──────── Dataset content
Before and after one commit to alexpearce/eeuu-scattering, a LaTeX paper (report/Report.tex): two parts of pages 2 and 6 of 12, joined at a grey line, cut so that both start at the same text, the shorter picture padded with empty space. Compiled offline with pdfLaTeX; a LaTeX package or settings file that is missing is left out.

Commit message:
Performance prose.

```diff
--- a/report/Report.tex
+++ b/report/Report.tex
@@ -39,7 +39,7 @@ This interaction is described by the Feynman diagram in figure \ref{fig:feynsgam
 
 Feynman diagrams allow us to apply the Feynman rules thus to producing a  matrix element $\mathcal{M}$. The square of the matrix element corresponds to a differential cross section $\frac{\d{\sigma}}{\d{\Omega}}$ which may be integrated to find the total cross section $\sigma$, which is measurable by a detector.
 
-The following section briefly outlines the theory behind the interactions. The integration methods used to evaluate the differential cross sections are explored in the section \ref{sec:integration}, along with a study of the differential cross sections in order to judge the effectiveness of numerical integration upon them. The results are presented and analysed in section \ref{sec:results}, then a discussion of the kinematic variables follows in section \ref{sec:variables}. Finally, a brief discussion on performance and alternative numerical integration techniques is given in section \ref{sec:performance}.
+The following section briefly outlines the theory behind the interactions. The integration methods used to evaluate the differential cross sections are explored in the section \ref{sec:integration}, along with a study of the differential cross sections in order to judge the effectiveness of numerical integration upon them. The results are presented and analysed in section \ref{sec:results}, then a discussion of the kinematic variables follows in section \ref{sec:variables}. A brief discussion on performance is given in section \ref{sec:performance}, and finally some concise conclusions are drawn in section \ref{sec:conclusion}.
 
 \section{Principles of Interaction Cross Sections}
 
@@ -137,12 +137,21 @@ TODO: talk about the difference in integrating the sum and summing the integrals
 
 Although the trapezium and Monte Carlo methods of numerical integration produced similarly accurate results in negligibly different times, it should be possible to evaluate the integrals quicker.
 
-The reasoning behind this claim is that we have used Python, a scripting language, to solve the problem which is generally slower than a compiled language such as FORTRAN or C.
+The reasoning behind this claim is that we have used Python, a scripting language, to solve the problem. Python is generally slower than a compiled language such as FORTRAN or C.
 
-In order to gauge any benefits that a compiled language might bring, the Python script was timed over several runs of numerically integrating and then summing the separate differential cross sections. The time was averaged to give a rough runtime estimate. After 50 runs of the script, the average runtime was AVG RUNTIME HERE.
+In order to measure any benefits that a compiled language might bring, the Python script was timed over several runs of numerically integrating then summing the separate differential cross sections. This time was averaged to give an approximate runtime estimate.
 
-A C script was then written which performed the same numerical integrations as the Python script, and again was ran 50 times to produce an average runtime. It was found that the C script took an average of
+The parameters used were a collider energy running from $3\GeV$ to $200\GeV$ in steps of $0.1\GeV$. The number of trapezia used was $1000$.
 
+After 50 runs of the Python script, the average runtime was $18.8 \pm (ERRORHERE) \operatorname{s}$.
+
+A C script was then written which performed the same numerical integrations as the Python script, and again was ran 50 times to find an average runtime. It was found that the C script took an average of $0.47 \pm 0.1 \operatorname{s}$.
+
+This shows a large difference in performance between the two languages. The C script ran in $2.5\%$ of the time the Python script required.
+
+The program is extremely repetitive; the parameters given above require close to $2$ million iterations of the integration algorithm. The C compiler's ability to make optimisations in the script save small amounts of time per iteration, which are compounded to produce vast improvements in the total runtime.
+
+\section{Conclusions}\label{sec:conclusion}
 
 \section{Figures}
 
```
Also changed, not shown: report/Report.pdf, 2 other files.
────────────────
What you return must match the data line for line.

Before and after one commit to alexpearce/eeuu-scattering, a LaTeX paper (report/Report.tex): two parts of pages 2 and 6 of 12, joined at a grey line, cut so that both start at the same text, the shorter picture padded with empty space. Compiled offline with pdfLaTeX; a LaTeX package or settings file that is missing is left out.

Commit message:
Performance prose.

```diff
--- a/report/Report.tex
+++ b/report/Report.tex
@@ -39,7 +39,7 @@ This interaction is described by the Feynman diagram in figure \ref{fig:feynsgam
 
 Feynman diagrams allow us to apply the Feynman rules thus to producing a  matrix element $\mathcal{M}$. The square of the matrix element corresponds to a differential cross section $\frac{\d{\sigma}}{\d{\Omega}}$ which may be integrated to find the total cross section $\sigma$, which is measurable by a detector.
 
-The following section briefly outlines the theory behind the interactions. The integration methods used to evaluate the differential cross sections are explored in the section \ref{sec:integration}, along with a study of the differential cross sections in order to judge the effectiveness of numerical integration upon them. The results are presented and analysed in section \ref{sec:results}, then a discussion of the kinematic variables follows in section \ref{sec:variables}. Finally, a brief discussion on performance and alternative numerical integration techniques is given in section \ref{sec:performance}.
+The following section briefly outlines the theory behind the interactions. The integration methods used to evaluate the differential cross sections are explored in the section \ref{sec:integration}, along with a study of the differential cross sections in order to judge the effectiveness of numerical integration upon them. The results are presented and analysed in section \ref{sec:results}, then a discussion of the kinematic variables follows in section \ref{sec:variables}. A brief discussion on performance is given in section \ref{sec:performance}, and finally some concise conclusions are drawn in section \ref{sec:conclusion}.
 
 \section{Principles of Interaction Cross Sections}
 
@@ -137,12 +137,21 @@ TODO: talk about the difference in integrating the sum and summing the integrals
 
 Although the trapezium and Monte Carlo methods of numerical integration produced similarly accurate results in negligibly different times, it should be possible to evaluate the integrals quicker.
 
-The reasoning behind this claim is that we have used Python, a scripting language, to solve the problem which is generally slower than a compiled language such as FORTRAN or C.
+The reasoning behind this claim is that we have used Python, a scripting language, to solve the problem. Python is generally slower than a compiled language such as FORTRAN or C.
 
-In order to gauge any benefits that a compiled language might bring, the Python script was timed over several runs of numerically integrating and then summing the separate differential cross sections. The time was averaged to give a rough runtime estimate. After 50 runs of the script, the average runtime was AVG RUNTIME HERE.
+In order to measure any benefits that a compiled language might bring, the Python script was timed over several runs of numerically integrating then summing the separate differential cross sections. This time was averaged to give an approximate runtime estimate.
 
-A C script was then written which performed the same numerical integrations as the Python script, and again was ran 50 times to produce an average runtime. It was found that the C script took an average of
+The parameters used were a collider energy running from $3\GeV$ to $200\GeV$ in steps of $0.1\GeV$. The number of trapezia used was $1000$.
 
+After 50 runs of the Python script, the average runtime was $18.8 \pm (ERRORHERE) \operatorname{s}$.
+
+A C script was then written which performed the same numerical integrations as the Python script, and again was ran 50 times to find an average runtime. It was found that the C script took an average of $0.47 \pm 0.1 \operatorname{s}$.
+
+This shows a large difference in performance between the two languages. The C script ran in $2.5\%$ of the time the Python script required.
+
+The program is extremely repetitive; the parameters given above require close to $2$ million iterations of the integration algorithm. The C compiler's ability to make optimisations in the script save small amounts of time per iteration, which are compounded to produce vast improvements in the total runtime.
+
+\section{Conclusions}\label{sec:conclusion}
 
 \section{Figures}
 
```
Also changed, not shown: report/Report.pdf, 2 other files.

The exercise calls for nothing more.